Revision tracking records
□ □ □
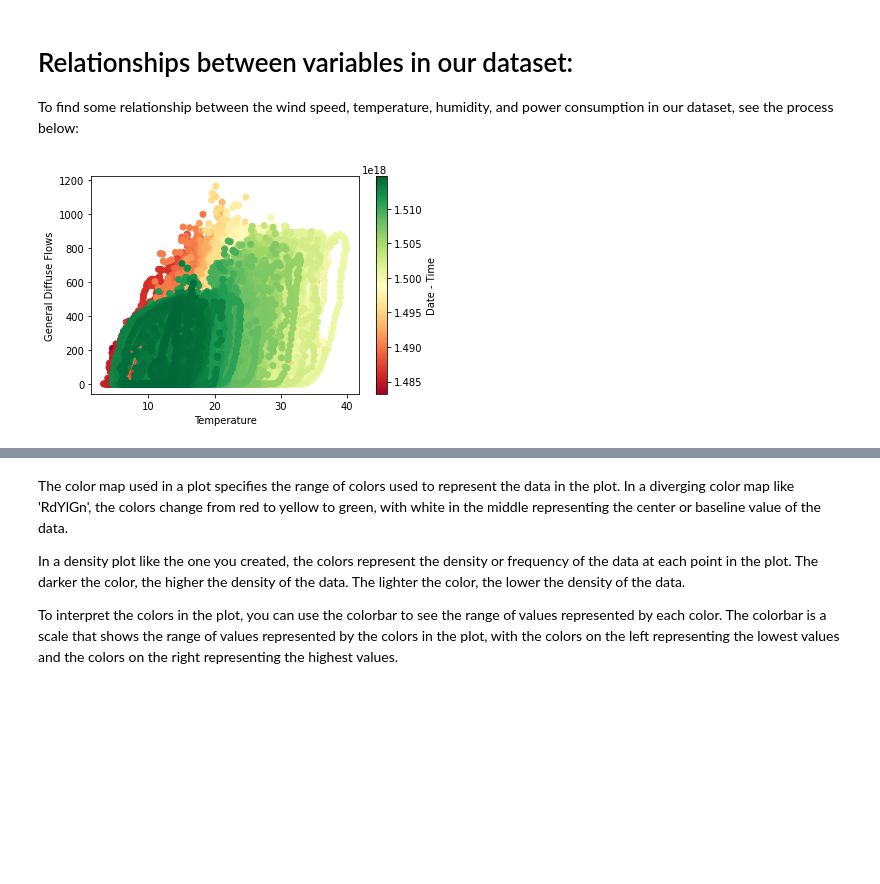
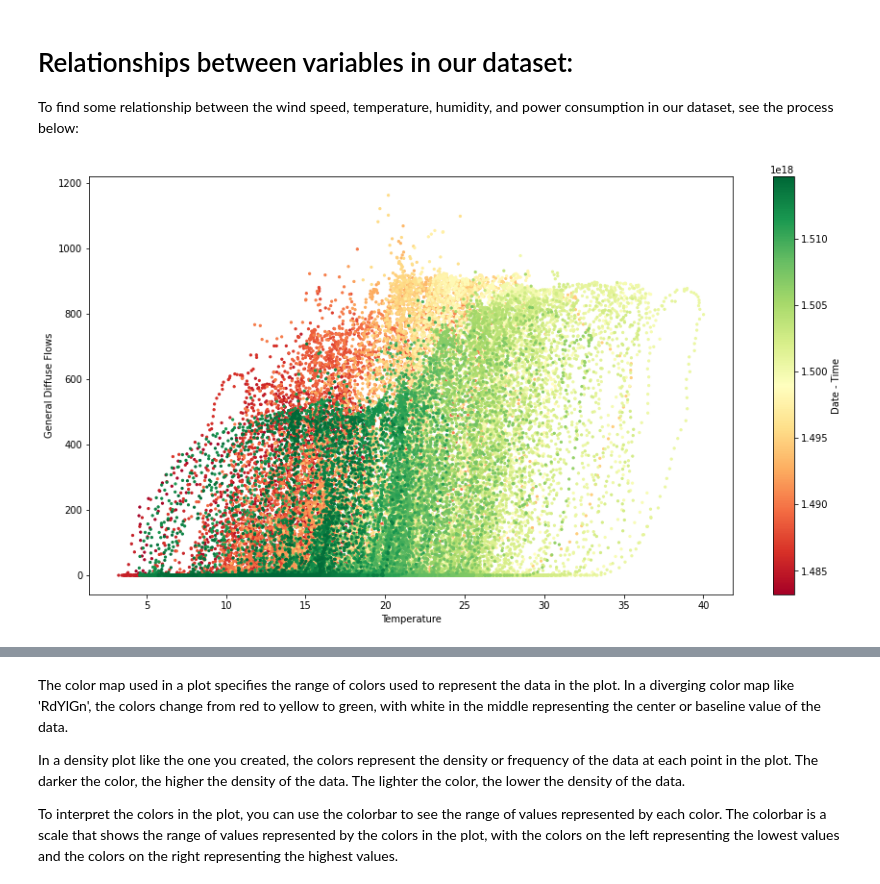
Before and after one commit to Chuka-J-Uzo/Regression_Analysis_PowerConsumption_Data, a Jupyter notebook: Regression_model_Energy_Consumption.ipynb, the cells around one changed output, grey strips where cells are left out. Cells and saved outputs as stored; diff of their text form; code cells hidden in the pictures; blank space fills up the shorter version.

```diff
--- a/Regression_model_Energy_Consumption.ipynb
+++ b/Regression_model_Energy_Consumption.ipynb
@@ -69,29 +74,32 @@ To find some relationship between the wind speed, temperature, humidity, and pow
 # %%
 # Convert the DateTime column to a datetime column
 df['DateTime'] = pd.to_datetime(df['DateTime'])
 
 # Select the temperature, general diffuse flows, and DateTime columns
 x = df['Temperature']
 y = df['general diffuse flows']
 z = df['DateTime']
 
+# Set the size of the figure
+plt.figure(figsize=(15, 8))
+
 # Create a scatter plot using Matplotlib
-scatter = plt.scatter(x, y, c=z, cmap='RdYlGn')
+scatter = plt.scatter(x, y, c=z, cmap='RdYlGn', s=5)
 
 # Add a colorbar to the plot
 colorbar = plt.colorbar(scatter)
 
 # Label the axis
 plt.xlabel('Temperature')
 plt.ylabel('General Diffuse Flows')
 
 # Label the colorbar
 colorbar.set_label('Date - Time')
 
 # Show the plot
 plt.show()
 # %% [output]
-[figure, old version]
+[figure, new version]
 # %%
 # Select the temperature and general diffuse flows columns
 x = df['Temperature']
```
Also changed, not shown: parts of 5 cells of this notebook.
□ □ □
◆ INSTRUCTIONS FOR THE TASK: Look through the records above and report how many lines hold the word "columns", giving only the number.

◆ TASK SOLUTION: 2